- “Whether the association provides opportunities for members to participate in the furtherance of the goals of the association;”
- “Whether the association's membership eligibility requirements are authoritative;”
- “Separateness– NCUA reviews if there is corporate separateness between the group and the federal credit union. The group and the federal credit union must operate in a way that demonstrates the separate corporate existence of each entity. Specifically, this means the federal credit union’s and the group’s respective business transactions, accounts, and corporate records are not intermingled.”
While the proposal would have considered several specific factors as to whether the association and the credit union maintain separateness, the final rule uses more general factors. For example, whether the association and the credit union maintain a separate physical location is no longer one of the listed considerations for separateness.
The April 2014 proposal included seven groups that could be automatically added a FCU’s charter:
- Alumni associations;
- Religious organizations (including churches or groups of related churches);
- Electric cooperatives;
- Homeowners associations;
- Labor unions;
- Scouting groups; and
- Associations that have a mission based on preserving or furthering the culture of a particular national or ethnic origin.
The final rule includes these seven kinds of groups and five additional groups eligible for automatic approval:
- Parent teacher associations that are “local” and “serve a single school district;
- Chamber of commerce groups, limited to the group’s members (not the members’ employees);
- Athletic booster clubs whose members have voting rights;
- Fraternal organizations or civic groups “with a mission of community service” where members have voting rights; and
- Organizations promoting social interaction or educational initiatives among people with “a common occupational profession.”
Here is a chart of examples from the preamble to the rule:
NCUA also added language stating that “each class of member will be evaluated based on the totality of the circumstances. Individuals or honorary members who only make donations to the association are not eligible to join the credit union.” See, Final Rule, p. 34. However, NCUA’s other requirements for adding groups to a FCU’s charter relating to the FCU’s capitalization, safety and soundness record, harm of an expansion on existing members, etc. will still apply. See, Preamble, p. 12; Chartering and Field of Membership Manual, IV.B.2—Numerical Limitation of Select Groups.
The rule will go into effect 60 days after publication in the Federal Register. At yesterday’s Board meeting, NCUA staff advised that the agency is drafting guidance to delineate how the Office of Consumer Protection (OCP) will apply the revised totality of the circumstances test as well as clarify the due process procedures OCP utilizes when evaluating an expansion application.
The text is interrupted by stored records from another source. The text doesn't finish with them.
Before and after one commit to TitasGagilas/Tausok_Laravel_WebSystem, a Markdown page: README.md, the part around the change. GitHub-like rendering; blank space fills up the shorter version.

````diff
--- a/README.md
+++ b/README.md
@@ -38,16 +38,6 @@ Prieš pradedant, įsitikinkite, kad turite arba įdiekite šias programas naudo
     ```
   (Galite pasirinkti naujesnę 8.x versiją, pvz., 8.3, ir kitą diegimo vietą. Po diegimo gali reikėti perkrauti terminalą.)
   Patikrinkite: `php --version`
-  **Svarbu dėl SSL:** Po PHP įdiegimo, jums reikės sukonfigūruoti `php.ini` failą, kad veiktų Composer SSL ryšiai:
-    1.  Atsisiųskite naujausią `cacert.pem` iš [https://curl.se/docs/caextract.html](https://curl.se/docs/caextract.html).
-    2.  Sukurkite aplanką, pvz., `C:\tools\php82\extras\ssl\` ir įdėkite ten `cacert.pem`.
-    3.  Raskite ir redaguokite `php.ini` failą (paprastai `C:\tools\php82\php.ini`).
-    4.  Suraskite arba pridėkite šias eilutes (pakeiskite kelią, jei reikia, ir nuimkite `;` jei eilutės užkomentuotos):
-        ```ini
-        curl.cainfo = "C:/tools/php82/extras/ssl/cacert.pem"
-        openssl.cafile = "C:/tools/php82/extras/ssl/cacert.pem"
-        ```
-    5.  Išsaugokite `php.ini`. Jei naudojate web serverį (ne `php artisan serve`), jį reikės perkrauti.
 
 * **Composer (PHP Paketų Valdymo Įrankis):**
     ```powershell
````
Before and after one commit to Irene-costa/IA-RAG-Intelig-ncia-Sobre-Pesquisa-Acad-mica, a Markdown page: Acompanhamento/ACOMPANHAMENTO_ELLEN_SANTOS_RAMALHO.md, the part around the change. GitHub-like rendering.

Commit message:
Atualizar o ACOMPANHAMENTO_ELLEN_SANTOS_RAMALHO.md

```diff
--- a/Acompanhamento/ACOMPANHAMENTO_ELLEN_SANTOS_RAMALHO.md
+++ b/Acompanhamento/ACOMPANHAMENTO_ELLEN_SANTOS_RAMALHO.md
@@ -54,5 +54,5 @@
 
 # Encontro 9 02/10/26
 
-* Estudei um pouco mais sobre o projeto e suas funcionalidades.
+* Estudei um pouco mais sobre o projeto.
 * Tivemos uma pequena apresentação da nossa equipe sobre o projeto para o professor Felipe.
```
As you review the final rule, if you encounter any areas you believe warrant clarification in this upcoming guidance, please reach out to NAFCU’s Director of Regulatory Affairs, Alicia Nealon, firstname.lastname@example.org.
Palate Cleanser. Being from Northeast Ohio, it was against my better judgment but I bought my son a Red Sox shirt to make my Bostonian husband happy. Lemmy photo bombed Nolan, then just had to say hi!